_Available records_.
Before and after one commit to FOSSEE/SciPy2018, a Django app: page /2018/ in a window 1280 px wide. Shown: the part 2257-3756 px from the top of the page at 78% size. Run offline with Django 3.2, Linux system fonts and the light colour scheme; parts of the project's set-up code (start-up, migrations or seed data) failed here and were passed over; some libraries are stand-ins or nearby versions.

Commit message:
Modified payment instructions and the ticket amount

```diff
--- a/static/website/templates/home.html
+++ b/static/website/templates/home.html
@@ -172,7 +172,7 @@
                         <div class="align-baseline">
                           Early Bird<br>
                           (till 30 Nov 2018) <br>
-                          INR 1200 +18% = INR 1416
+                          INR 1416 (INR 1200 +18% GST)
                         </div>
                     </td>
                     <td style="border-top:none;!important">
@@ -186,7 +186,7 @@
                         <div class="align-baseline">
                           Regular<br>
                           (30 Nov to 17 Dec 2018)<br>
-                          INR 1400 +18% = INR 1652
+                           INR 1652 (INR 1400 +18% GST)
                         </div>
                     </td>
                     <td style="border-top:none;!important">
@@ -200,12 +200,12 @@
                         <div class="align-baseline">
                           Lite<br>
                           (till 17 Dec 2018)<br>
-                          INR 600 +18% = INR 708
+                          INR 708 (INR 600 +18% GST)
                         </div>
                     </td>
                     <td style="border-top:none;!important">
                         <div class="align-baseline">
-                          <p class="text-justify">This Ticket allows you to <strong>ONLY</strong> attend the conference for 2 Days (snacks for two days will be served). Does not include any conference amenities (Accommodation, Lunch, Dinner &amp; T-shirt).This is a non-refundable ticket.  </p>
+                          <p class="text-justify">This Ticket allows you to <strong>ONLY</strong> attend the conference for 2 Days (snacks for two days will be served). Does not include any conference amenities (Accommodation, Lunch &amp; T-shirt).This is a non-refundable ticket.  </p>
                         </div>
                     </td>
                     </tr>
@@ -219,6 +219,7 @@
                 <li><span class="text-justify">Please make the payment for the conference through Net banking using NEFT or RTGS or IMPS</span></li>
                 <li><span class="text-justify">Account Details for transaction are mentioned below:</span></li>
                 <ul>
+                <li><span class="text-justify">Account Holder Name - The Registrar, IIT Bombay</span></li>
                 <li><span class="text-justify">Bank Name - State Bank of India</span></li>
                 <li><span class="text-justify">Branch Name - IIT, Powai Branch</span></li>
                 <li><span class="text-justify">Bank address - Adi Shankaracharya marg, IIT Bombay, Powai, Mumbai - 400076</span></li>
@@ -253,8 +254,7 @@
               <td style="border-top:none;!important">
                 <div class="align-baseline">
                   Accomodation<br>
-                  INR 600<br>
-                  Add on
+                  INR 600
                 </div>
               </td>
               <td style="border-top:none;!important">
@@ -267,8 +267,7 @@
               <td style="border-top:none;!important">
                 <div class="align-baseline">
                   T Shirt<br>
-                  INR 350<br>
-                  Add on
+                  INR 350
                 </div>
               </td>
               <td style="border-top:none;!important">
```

_How to complete this task_.
Output all records verbatim.

_Response to the exercise_.
Before and after one commit to FOSSEE/SciPy2018, a Django app: page /2018/ in a window 1280 px wide. Shown: the part 2257-3756 px from the top of the page at 78% size. Run offline with Django 3.2, Linux system fonts and the light colour scheme; parts of the project's set-up code (start-up, migrations or seed data) failed here and were passed over; some libraries are stand-ins or nearby versions.

Commit message:
Modified payment instructions and the ticket amount

```diff
--- a/static/website/templates/home.html
+++ b/static/website/templates/home.html
@@ -172,7 +172,7 @@
                         <div class="align-baseline">
                           Early Bird<br>
                           (till 30 Nov 2018) <br>
-                          INR 1200 +18% = INR 1416
+                          INR 1416 (INR 1200 +18% GST)
                         </div>
                     </td>
                     <td style="border-top:none;!important">
@@ -186,7 +186,7 @@
                         <div class="align-baseline">
                           Regular<br>
                           (30 Nov to 17 Dec 2018)<br>
-                          INR 1400 +18% = INR 1652
+                           INR 1652 (INR 1400 +18% GST)
                         </div>
                     </td>
                     <td style="border-top:none;!important">
@@ -200,12 +200,12 @@
                         <div class="align-baseline">
                           Lite<br>
                           (till 17 Dec 2018)<br>
-                          INR 600 +18% = INR 708
+                          INR 708 (INR 600 +18% GST)
                         </div>
                     </td>
                     <td style="border-top:none;!important">
                         <div class="align-baseline">
-                          <p class="text-justify">This Ticket allows you to <strong>ONLY</strong> attend the conference for 2 Days (snacks for two days will be served). Does not include any conference amenities (Accommodation, Lunch, Dinner &amp; T-shirt).This is a non-refundable ticket.  </p>
+                          <p class="text-justify">This Ticket allows you to <strong>ONLY</strong> attend the conference for 2 Days (snacks for two days will be served). Does not include any conference amenities (Accommodation, Lunch &amp; T-shirt).This is a non-refundable ticket.  </p>
                         </div>
                     </td>
                     </tr>
@@ -219,6 +219,7 @@
                 <li><span class="text-justify">Please make the payment for the conference through Net banking using NEFT or RTGS or IMPS</span></li>
                 <li><span class="text-justify">Account Details for transaction are mentioned below:</span></li>
                 <ul>
+                <li><span class="text-justify">Account Holder Name - The Registrar, IIT Bombay</span></li>
                 <li><span class="text-justify">Bank Name - State Bank of India</span></li>
                 <li><span class="text-justify">Branch Name - IIT, Powai Branch</span></li>
                 <li><span class="text-justify">Bank address - Adi Shankaracharya marg, IIT Bombay, Powai, Mumbai - 400076</span></li>
@@ -253,8 +254,7 @@
               <td style="border-top:none;!important">
                 <div class="align-baseline">
                   Accomodation<br>
-                  INR 600<br>
-                  Add on
+                  INR 600
                 </div>
               </td>
               <td style="border-top:none;!important">
@@ -267,8 +267,7 @@
               <td style="border-top:none;!important">
                 <div class="align-baseline">
                   T Shirt<br>
-                  INR 350<br>
-                  Add on
+                  INR 350
                 </div>
               </td>
               <td style="border-top:none;!important">
```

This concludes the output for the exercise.